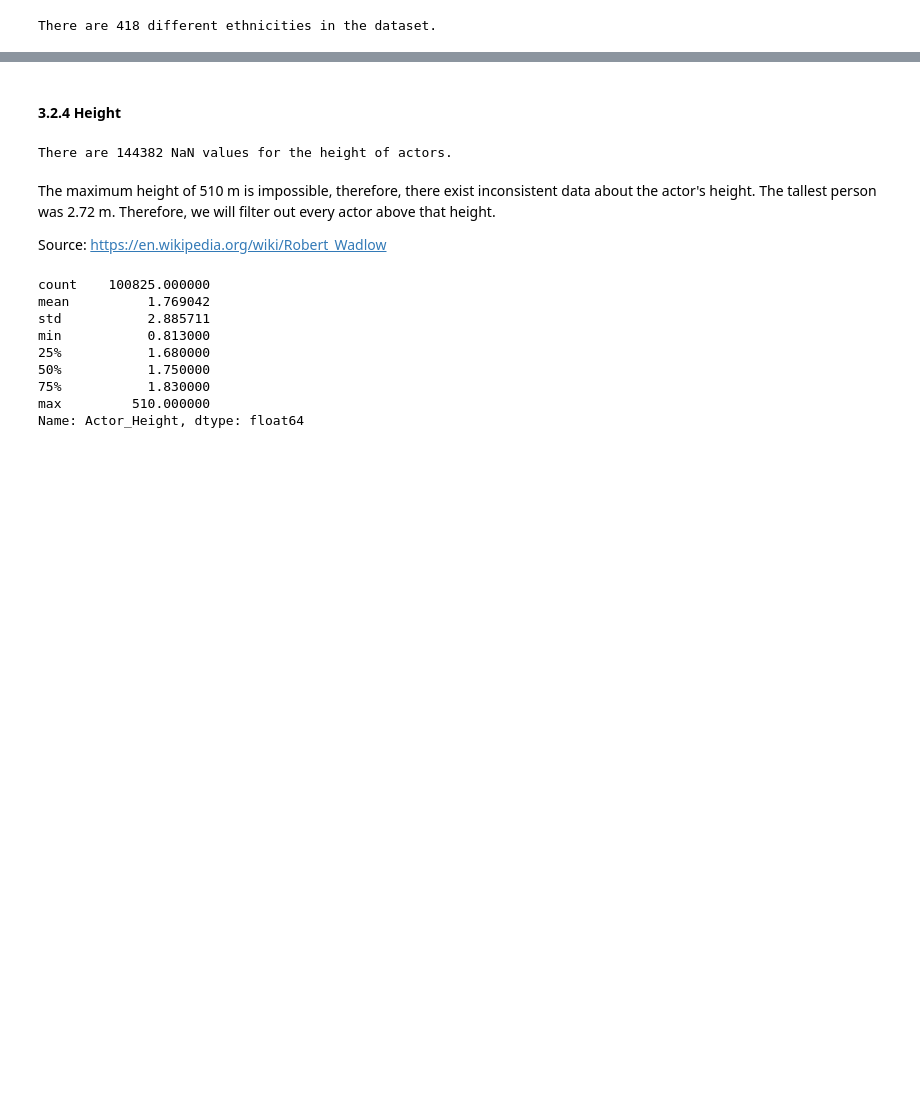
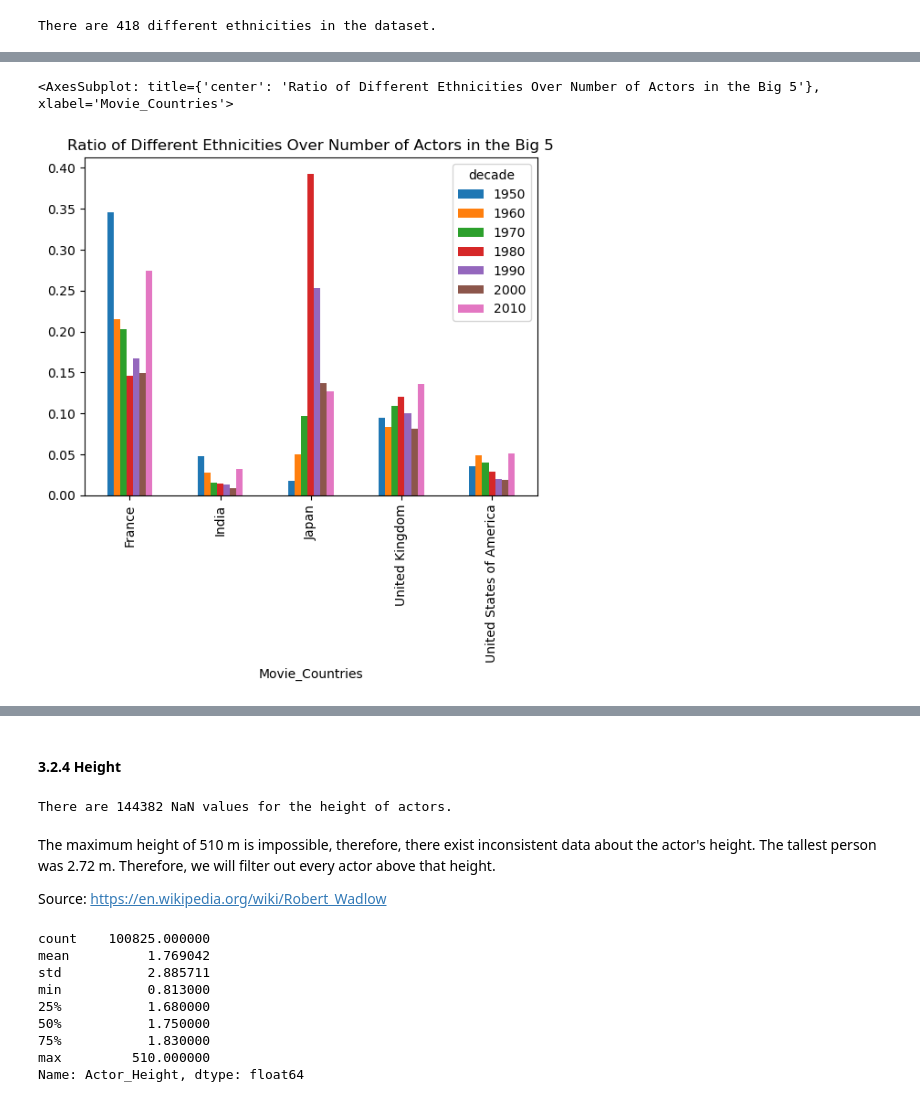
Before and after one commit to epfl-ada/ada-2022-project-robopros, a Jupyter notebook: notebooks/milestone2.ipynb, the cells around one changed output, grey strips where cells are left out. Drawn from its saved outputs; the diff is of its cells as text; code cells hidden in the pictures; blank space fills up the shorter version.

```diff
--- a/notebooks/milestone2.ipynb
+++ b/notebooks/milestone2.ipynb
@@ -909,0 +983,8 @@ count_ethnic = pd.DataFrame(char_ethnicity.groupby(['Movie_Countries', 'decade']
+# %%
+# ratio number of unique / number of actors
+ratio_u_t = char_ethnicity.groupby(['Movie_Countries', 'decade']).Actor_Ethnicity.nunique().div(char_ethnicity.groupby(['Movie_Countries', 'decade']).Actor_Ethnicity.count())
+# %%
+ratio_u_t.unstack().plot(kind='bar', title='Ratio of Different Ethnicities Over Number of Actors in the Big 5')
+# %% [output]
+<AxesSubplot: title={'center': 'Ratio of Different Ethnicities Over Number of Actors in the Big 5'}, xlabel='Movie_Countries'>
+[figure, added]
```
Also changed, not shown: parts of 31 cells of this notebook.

.....

**What this task involves**
All of the data above should be quoted exactly, except for the pictures.

**Output for this task**
Before and after one commit to epfl-ada/ada-2022-project-robopros, a Jupyter notebook: notebooks/milestone2.ipynb, the cells around one changed output, grey strips where cells are left out. Drawn from its saved outputs; the diff is of its cells as text; code cells hidden in the pictures; blank space fills up the shorter version.

```diff
--- a/notebooks/milestone2.ipynb
+++ b/notebooks/milestone2.ipynb
@@ -909,0 +983,8 @@ count_ethnic = pd.DataFrame(char_ethnicity.groupby(['Movie_Countries', 'decade']
+# %%
+# ratio number of unique / number of actors
+ratio_u_t = char_ethnicity.groupby(['Movie_Countries', 'decade']).Actor_Ethnicity.nunique().div(char_ethnicity.groupby(['Movie_Countries', 'decade']).Actor_Ethnicity.count())
+# %%
+ratio_u_t.unstack().plot(kind='bar', title='Ratio of Different Ethnicities Over Number of Actors in the Big 5')
+# %% [output]
+<AxesSubplot: title={'center': 'Ratio of Different Ethnicities Over Number of Actors in the Big 5'}, xlabel='Movie_Countries'>
+[figure, added]
```
Also changed, not shown: parts of 31 cells of this notebook.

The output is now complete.